But the old chart topper was bedevilled by acoustic issues for television viewers at least, making for an awkward start as the 44-year-old Brit looked to get the crowd going from a dais in the centre circle.
But sat upon a giant firebird, Garifullina — a soloist from the Vienna State Opera — looked to make amends with her dazzling soprano, before Williams' microphone began behaving for renditions of Feel, the crowd-pleasing Angels, before making way to the sidelines for Rock DJ as crews hurriedly prepared the pitch for the opening match.
But never one to let the chance to steal some attention go by, Williams shocked some viewers by offering a quick middle finger to the camera on the sideline, right at the close of the song-and-dance number.
The show opened with a performance of Pyotr Tchaikovski by violinist Yuri Bashmet and pianist Daniil Trifonov.
Among the dignitaries present at the ceremony was Brazil great Ronaldo — a World Cup icon and scorer of both Brazil's goals in the 2002 World Cup final win over Germany — who took centre stage alongside a young Russian footballer and the tournament's mascot.
Unity 'the great power of football', says Putin

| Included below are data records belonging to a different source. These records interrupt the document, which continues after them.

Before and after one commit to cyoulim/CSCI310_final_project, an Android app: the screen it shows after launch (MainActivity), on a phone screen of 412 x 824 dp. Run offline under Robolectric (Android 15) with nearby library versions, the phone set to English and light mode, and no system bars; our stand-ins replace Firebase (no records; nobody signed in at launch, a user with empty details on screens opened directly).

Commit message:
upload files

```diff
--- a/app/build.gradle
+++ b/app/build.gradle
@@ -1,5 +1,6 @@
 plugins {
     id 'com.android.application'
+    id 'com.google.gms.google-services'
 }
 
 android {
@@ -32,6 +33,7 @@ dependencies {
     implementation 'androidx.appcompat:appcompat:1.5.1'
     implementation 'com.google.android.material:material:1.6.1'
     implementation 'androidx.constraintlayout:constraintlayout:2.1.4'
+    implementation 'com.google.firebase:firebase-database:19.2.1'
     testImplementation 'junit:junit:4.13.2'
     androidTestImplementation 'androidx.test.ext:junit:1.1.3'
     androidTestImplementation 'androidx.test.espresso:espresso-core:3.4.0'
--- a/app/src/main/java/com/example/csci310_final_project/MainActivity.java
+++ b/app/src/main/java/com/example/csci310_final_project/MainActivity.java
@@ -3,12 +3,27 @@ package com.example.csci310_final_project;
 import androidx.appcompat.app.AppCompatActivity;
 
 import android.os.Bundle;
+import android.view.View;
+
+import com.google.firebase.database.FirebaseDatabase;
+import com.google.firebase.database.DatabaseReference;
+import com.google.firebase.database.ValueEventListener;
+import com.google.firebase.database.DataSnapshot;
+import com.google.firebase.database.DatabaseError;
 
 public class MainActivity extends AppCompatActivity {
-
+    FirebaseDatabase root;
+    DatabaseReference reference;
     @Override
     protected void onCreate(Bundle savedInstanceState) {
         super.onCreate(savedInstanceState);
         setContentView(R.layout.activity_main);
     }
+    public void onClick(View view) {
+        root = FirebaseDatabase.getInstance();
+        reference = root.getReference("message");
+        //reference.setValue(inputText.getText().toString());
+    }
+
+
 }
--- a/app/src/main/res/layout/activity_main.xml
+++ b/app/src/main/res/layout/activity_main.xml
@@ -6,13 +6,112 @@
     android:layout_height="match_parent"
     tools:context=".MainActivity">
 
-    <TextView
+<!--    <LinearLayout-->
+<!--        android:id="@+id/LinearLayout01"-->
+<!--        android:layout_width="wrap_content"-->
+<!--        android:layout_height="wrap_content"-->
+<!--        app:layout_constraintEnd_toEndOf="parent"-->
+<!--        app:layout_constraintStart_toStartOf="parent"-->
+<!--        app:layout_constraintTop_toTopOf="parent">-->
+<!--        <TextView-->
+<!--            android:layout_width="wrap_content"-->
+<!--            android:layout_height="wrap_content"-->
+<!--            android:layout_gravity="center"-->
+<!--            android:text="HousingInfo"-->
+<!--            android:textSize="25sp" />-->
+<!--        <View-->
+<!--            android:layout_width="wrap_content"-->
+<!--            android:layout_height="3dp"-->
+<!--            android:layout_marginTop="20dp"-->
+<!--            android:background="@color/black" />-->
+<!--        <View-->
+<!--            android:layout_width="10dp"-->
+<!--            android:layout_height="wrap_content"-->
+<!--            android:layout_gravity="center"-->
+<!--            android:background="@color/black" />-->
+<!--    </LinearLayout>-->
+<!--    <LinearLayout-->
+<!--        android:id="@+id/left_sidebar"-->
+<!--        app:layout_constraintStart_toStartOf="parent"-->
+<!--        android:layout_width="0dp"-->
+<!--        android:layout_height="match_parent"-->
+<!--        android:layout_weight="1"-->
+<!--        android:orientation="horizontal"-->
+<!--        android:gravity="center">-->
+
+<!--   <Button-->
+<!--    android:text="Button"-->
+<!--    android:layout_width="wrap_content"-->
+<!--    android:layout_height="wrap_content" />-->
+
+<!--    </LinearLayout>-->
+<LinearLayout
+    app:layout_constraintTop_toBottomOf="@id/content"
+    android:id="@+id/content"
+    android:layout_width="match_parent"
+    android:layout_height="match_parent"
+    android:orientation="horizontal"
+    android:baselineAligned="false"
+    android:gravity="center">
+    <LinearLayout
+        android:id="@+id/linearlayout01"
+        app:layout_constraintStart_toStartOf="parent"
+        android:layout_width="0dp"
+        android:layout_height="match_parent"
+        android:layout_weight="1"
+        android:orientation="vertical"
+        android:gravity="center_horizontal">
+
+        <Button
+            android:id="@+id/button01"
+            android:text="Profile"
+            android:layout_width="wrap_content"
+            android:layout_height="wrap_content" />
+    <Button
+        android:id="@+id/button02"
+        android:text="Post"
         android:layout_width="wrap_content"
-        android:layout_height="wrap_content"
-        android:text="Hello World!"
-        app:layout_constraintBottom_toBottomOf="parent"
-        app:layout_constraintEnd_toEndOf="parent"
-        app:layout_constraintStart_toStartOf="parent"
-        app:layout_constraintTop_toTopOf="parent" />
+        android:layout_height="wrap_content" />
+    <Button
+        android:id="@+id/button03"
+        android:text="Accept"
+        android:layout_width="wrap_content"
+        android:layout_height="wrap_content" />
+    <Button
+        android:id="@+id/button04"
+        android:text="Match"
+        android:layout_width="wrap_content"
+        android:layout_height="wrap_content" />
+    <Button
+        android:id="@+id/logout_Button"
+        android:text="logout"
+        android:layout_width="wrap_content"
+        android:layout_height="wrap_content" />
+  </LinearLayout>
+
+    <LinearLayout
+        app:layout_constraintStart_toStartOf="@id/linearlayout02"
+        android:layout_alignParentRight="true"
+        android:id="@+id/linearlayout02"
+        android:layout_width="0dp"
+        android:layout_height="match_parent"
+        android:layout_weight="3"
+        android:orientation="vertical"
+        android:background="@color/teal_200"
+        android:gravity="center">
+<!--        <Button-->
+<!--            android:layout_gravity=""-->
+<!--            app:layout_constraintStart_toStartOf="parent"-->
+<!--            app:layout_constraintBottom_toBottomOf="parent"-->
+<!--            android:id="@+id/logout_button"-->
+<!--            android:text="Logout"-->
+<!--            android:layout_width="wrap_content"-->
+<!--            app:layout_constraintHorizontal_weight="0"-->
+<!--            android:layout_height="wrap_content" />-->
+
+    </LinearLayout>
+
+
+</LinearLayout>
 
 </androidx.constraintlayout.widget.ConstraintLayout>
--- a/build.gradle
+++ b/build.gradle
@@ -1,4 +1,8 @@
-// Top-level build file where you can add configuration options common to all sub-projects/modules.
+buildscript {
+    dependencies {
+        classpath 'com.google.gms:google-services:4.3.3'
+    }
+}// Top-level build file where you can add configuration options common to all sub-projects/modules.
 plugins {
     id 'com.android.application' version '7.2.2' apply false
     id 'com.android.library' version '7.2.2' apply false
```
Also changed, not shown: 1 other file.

Right before kick-off, Russian President Vladimir Putin emerged to huge cheers from the Moscow crowd, saying a hospitable Russia would showcase sport overcoming differences, amid sanctions imposed on the country following its seizure of Crimea from Ukraine four years ago.
Talking of a love of soccer uniting the planet "as one team", Mr Putin said: "In this unity, over which no powers reign, in which there are no differences of language, of ideology or of faith, lies the great power of football, and of all sport."
Western powers chose not to send senior representatives to the opening ceremony, but despite some muttering this year as relations soured further there are no sporting boycotts like the one that marred the 1980 Moscow Olympics, nor doping bans of the kind that excluded many Russians from the past two Olympiads.
The Kremlin said 15 foreign leaders were in attendance alongside Mr Putin — though that included eight from ex-Soviet neighbours as well as two from Russian-backed breakaway regions of Georgia.
Mr Putin watched the game with Crown Prince Mohammed bin Salman, stretching across FIFA President Gianni Infantino to offer a consoling handshake to his Saudi guest as Yury Gazinsky put Russia a goal up after 12 minutes.
It didn't get much better for the Crown Prince as Russia romped home to a 5-0 win, which raised hopes the low-ranked hosts might progress into the tournament's later stages.
"Russia in Centre Field," headlined the state-run newspaper Rossiiskaya Gazeta.
"The main victory is already won," it said, praising an organisational effort in which a dozen stadiums have been built or rebuilt and a huge security operation rolled out.